Visit our recently restored one-room schoolhouse in McCandless Park, on Highway 77 in Wymore
The Great Plains Welsh Heritage Project owns and operates the historic District 81 Pleasant View Schoolhouse, a fully furnished 1900-era one-room schoolhouse museum. The interior of the schoolhouse has just been restored to its original appearance.
Thomas J. and Elizabeth (Rowlands) Humphreys held the first local school in their home until George U. Jones donated the land in 1878 and School District 81 was established, three years before the town of Wymore was established.
The present schoolhouse was built in 1906 and was originally located about two miles south of Wymore at the north end of the Welsh settlement centered on the Bethel Welsh church. This was the first school to be built by the Welsh community for the education of their children. At first, many children only spoke Welsh. Therefore, it was important that teachers come from the Welsh community, and many teachers were recent graduates of Wymore High School. The school was closed in the fall of 1960 and relocated to McCandless Park in 1967.
In the fall of 2007 a grant to renovate the schoolhouse was received by the City of Wymore from the Margaret and Martha Thomas Foundation. The bell tower was refurbished, the entrance was made accessible with a new ramp, the outside was scraped and painted and a sidewalk was installed from the street to the building.
Twice a year volunteers from the Great Plains Welsh Heritage project offer “A Day at Country School” event at the schoolhouse for local 4th graders. Students experience a day of authentic 1929 lessons and learn a little Welsh. They also learn about the history of country schools and the significance of this particular school in the Welsh settlement. The Pleasant View Schoolhouse is open to visitors Memorial Day weekend, Sam Wymore Days in June and on request.
Help Us “Fill The Pail” And Restore The Schoolhouse
In 2018 and 2019 we are undertaking a major restoration project to return the Pleasant View Schoolhouse back to its original, early-twentieth century appearance. The work will be undertaken by Roy Hanni, a historic preservation specialist with more than 30 years’ experience restoring buildings in his native Switzerland and the United States. Hanni’s expertise lies in recreating stonework, plaster, paint and wallpaper, and matching them to original materials.
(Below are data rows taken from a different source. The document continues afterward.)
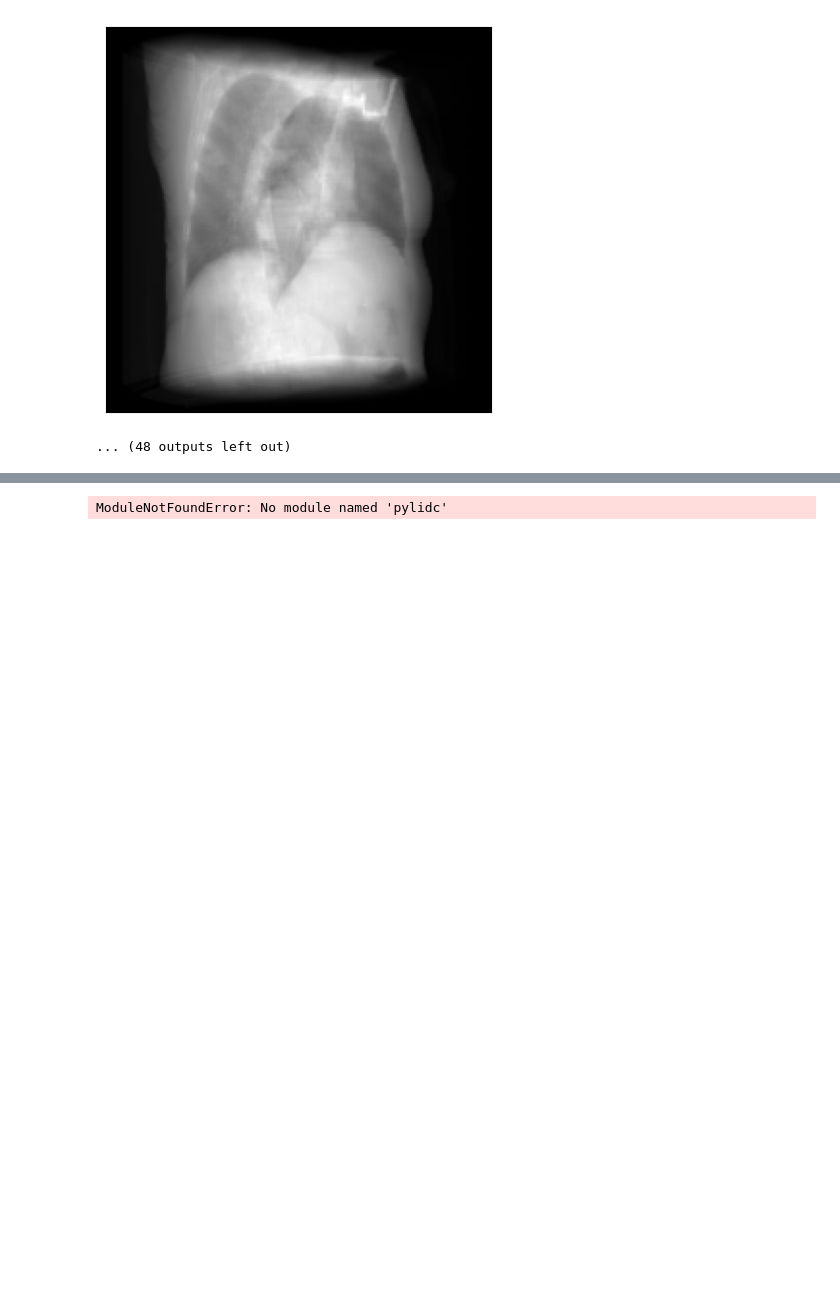
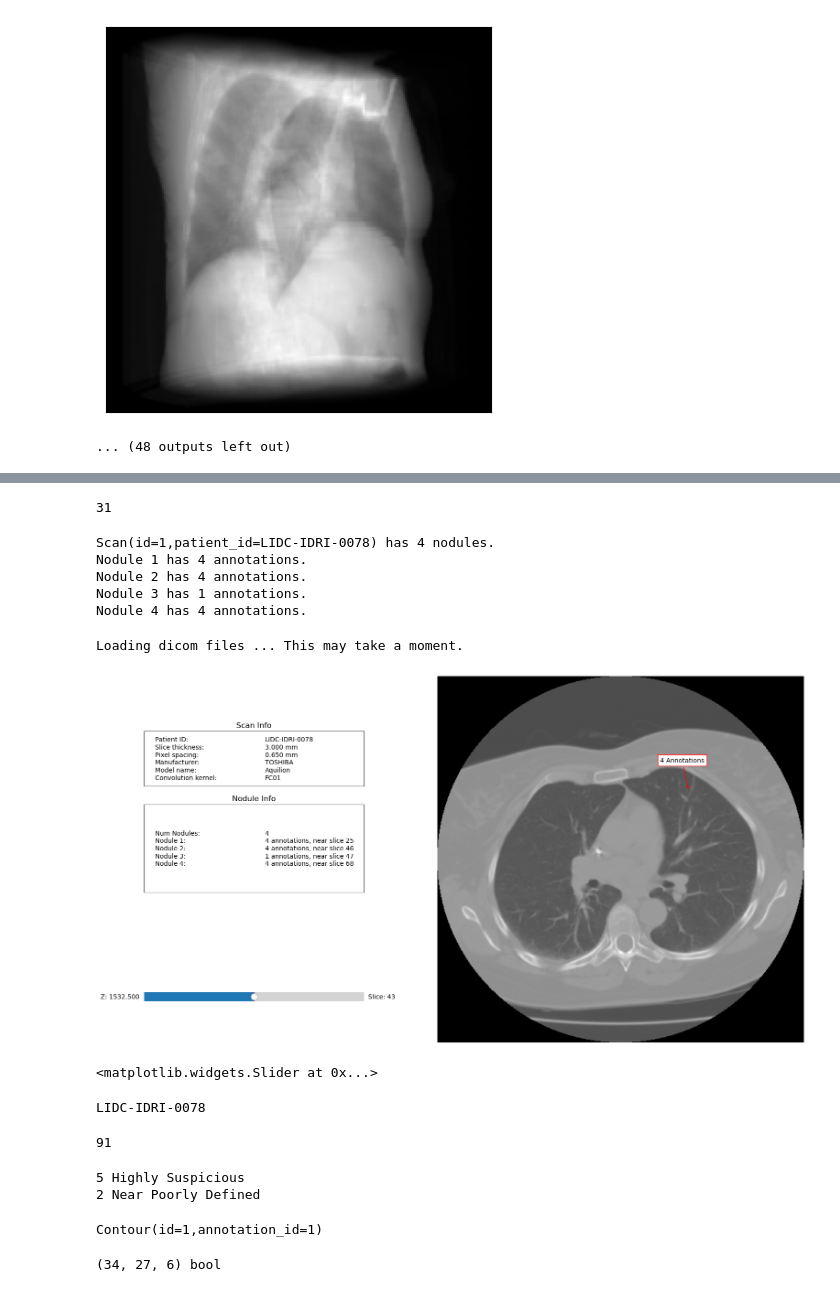
Before and after one commit to khuongdb/rxtool-lidc, a Jupyter notebook: Create_DBB.ipynb, the cells around one changed output, grey strips where cells are left out. Cells and saved outputs as stored; diff of their text form; code cells hidden in the pictures; blank space fills up the shorter version.

```diff
--- a/Create_DBB.ipynb
+++ b/Create_DBB.ipynb
@@ -99,4 +151,76 @@ https://pylidc.github.io/
 # %%
 import pylidc as pl
+#import SimpleITK as sitk
+import itk
+
+pl=reload(pl)
-# %% [output]
-ModuleNotFoundError: No module named 'pylidc'
+# %%
+# Query for all CT scans with desired traits.
+scans = pl.query(pl.Scan).filter(pl.Scan.slice_thickness <= 1,
+                                 pl.Scan.pixel_spacing <= 0.6)
+print(scans.count())
+# => 31
+
+pid = 'LIDC-IDRI-0078'
+scan = pl.query(pl.Scan).filter(pl.Scan.patient_id == pid).first()
+#print(pl)
+# %% [output]
+31
+# %%
+nods = scan.cluster_annotations()
+
+print("%s has %d nodules." % (scan, len(nods)))
+# => Scan(id=1,patient_id=LIDC-IDRI-0078) has 4 nodules.
+
+for i,nod in enumerate(nods):
+    print("Nodule %d has %d annotations." % (i+1, len(nods[i])))
+# %% [output]
+Scan(id=1,patient_id=LIDC-IDRI-0078) has 4 nodules.
+Nodule 1 has 4 annotations.
+Nodule 2 has 4 annotations.
+Nodule 3 has 1 annotations.
+Nodule 4 has 4 annotations.
+# %%
+scan.visualize(annotation_groups=nods)
+# %% [output]
+Loading dicom files ... This may take a moment.
+[figure, added]
+<matplotlib.widgets.Slider at 0x...>
+# %%
+
+ann = pl.query(pl.Annotation).first()
+print(ann.scan.patient_id)
+# %% [output]
+LIDC-IDRI-0078
+# %%
+anns = pl.query(pl.Annotation).filter(pl.Annotation.spiculation == 5,
+                                      pl.Annotation.malignancy == 5)
+print(anns.count())
+# %% [output]
+91
+# %%
+ann = pl.query(pl.Annotation)\
+        .filter(pl.Annotation.malignancy == 5).first()
+
+print(ann.malignancy, ann.Malignancy)
+# => 5, 'Highly Suspicious'
+
+print(ann.margin, ann.Margin)
+# => 2, 'Near Poorly Defined'
+# %% [output]
+5 Highly Suspicious
+2 Near Poorly Defined
+# %%
+ann = pl.query(pl.Annotation).first()
+contours = ann.contours
+
+print(contours[0])
+# => Contour(id=21,annotation_id=1)
+# %% [output]
+Contour(id=1,annotation_id=1)
+# %%
+mask = ann.boolean_mask()
+print(mask.shape, mask.dtype)
+# => (34, 27, 6), dtype('bool')
+# %% [output]
+(34, 27, 6) bool
```
Also changed, not shown: parts of 16 cells of this notebook, 1 other file.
In order to fund the restoration project, we invite you to donate to our “Fill The Pail” campaign, inspired by the lunch pails children still carried to the schoolhouse until it closed in the 1960s. Please contact us for more information on how you can help us “Fill The Pail.”